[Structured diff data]
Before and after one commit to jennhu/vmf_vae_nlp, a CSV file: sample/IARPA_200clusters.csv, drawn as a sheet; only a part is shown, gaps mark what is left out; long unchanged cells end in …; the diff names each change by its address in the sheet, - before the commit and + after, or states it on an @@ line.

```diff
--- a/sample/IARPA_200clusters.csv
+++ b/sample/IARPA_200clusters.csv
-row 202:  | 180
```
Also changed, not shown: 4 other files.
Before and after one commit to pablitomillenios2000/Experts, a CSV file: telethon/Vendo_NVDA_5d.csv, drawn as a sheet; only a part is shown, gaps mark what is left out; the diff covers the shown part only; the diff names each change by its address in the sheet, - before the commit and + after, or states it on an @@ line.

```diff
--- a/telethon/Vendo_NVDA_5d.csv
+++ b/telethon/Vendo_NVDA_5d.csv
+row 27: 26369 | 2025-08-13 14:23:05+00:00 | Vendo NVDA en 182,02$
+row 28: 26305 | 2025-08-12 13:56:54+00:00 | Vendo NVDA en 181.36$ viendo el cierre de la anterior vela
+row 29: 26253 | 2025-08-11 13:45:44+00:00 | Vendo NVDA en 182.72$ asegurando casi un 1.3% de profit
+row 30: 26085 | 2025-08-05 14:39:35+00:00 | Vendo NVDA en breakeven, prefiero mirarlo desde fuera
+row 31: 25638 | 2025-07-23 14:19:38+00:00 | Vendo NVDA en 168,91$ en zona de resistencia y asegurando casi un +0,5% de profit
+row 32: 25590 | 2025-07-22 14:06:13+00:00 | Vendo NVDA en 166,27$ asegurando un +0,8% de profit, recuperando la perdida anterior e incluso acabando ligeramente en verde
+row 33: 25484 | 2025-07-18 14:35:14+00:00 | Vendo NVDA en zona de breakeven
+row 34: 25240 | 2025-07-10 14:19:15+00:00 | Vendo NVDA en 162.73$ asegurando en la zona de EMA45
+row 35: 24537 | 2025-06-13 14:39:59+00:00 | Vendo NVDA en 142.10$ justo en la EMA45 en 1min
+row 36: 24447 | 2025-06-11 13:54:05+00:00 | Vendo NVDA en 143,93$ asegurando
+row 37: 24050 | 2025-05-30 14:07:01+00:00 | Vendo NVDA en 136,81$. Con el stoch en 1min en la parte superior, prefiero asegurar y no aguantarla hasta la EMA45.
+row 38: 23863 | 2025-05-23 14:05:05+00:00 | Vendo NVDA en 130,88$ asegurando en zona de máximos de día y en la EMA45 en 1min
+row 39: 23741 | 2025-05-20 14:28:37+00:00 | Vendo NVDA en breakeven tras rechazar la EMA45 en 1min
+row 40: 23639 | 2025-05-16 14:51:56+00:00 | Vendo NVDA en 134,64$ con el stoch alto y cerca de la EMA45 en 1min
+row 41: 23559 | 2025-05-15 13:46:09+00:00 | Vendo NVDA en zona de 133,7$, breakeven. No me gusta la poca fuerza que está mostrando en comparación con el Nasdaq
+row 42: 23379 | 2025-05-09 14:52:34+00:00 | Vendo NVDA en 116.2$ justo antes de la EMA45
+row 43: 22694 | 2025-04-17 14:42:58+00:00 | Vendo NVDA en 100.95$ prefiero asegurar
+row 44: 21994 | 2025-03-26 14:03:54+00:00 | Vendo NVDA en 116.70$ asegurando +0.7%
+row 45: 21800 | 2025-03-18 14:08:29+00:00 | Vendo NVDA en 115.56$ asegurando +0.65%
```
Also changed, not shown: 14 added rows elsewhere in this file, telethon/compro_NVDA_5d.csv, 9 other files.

What you need to do: For this exercise, write all the records out again exactly.

Exercise solution:
Before and after one commit to jennhu/vmf_vae_nlp, a CSV file: sample/IARPA_200clusters.csv, drawn as a sheet; only a part is shown, gaps mark what is left out; long unchanged cells end in …; the diff names each change by its address in the sheet, - before the commit and + after, or states it on an @@ line.

```diff
--- a/sample/IARPA_200clusters.csv
+++ b/sample/IARPA_200clusters.csv
-row 202:  | 180
```
Also changed, not shown: 4 other files.
Before and after one commit to pablitomillenios2000/Experts, a CSV file: telethon/Vendo_NVDA_5d.csv, drawn as a sheet; only a part is shown, gaps mark what is left out; the diff covers the shown part only; the diff names each change by its address in the sheet, - before the commit and + after, or states it on an @@ line.

```diff
--- a/telethon/Vendo_NVDA_5d.csv
+++ b/telethon/Vendo_NVDA_5d.csv
+row 27: 26369 | 2025-08-13 14:23:05+00:00 | Vendo NVDA en 182,02$
+row 28: 26305 | 2025-08-12 13:56:54+00:00 | Vendo NVDA en 181.36$ viendo el cierre de la anterior vela
+row 29: 26253 | 2025-08-11 13:45:44+00:00 | Vendo NVDA en 182.72$ asegurando casi un 1.3% de profit
+row 30: 26085 | 2025-08-05 14:39:35+00:00 | Vendo NVDA en breakeven, prefiero mirarlo desde fuera
+row 31: 25638 | 2025-07-23 14:19:38+00:00 | Vendo NVDA en 168,91$ en zona de resistencia y asegurando casi un +0,5% de profit
+row 32: 25590 | 2025-07-22 14:06:13+00:00 | Vendo NVDA en 166,27$ asegurando un +0,8% de profit, recuperando la perdida anterior e incluso acabando ligeramente en verde
+row 33: 25484 | 2025-07-18 14:35:14+00:00 | Vendo NVDA en zona de breakeven
+row 34: 25240 | 2025-07-10 14:19:15+00:00 | Vendo NVDA en 162.73$ asegurando en la zona de EMA45
+row 35: 24537 | 2025-06-13 14:39:59+00:00 | Vendo NVDA en 142.10$ justo en la EMA45 en 1min
+row 36: 24447 | 2025-06-11 13:54:05+00:00 | Vendo NVDA en 143,93$ asegurando
+row 37: 24050 | 2025-05-30 14:07:01+00:00 | Vendo NVDA en 136,81$. Con el stoch en 1min en la parte superior, prefiero asegurar y no aguantarla hasta la EMA45.
+row 38: 23863 | 2025-05-23 14:05:05+00:00 | Vendo NVDA en 130,88$ asegurando en zona de máximos de día y en la EMA45 en 1min
+row 39: 23741 | 2025-05-20 14:28:37+00:00 | Vendo NVDA en breakeven tras rechazar la EMA45 en 1min
+row 40: 23639 | 2025-05-16 14:51:56+00:00 | Vendo NVDA en 134,64$ con el stoch alto y cerca de la EMA45 en 1min
+row 41: 23559 | 2025-05-15 13:46:09+00:00 | Vendo NVDA en zona de 133,7$, breakeven. No me gusta la poca fuerza que está mostrando en comparación con el Nasdaq
+row 42: 23379 | 2025-05-09 14:52:34+00:00 | Vendo NVDA en 116.2$ justo antes de la EMA45
+row 43: 22694 | 2025-04-17 14:42:58+00:00 | Vendo NVDA en 100.95$ prefiero asegurar
+row 44: 21994 | 2025-03-26 14:03:54+00:00 | Vendo NVDA en 116.70$ asegurando +0.7%
+row 45: 21800 | 2025-03-18 14:08:29+00:00 | Vendo NVDA en 115.56$ asegurando +0.65%
```
Also changed, not shown: 14 added rows elsewhere in this file, telethon/compro_NVDA_5d.csv, 9 other files.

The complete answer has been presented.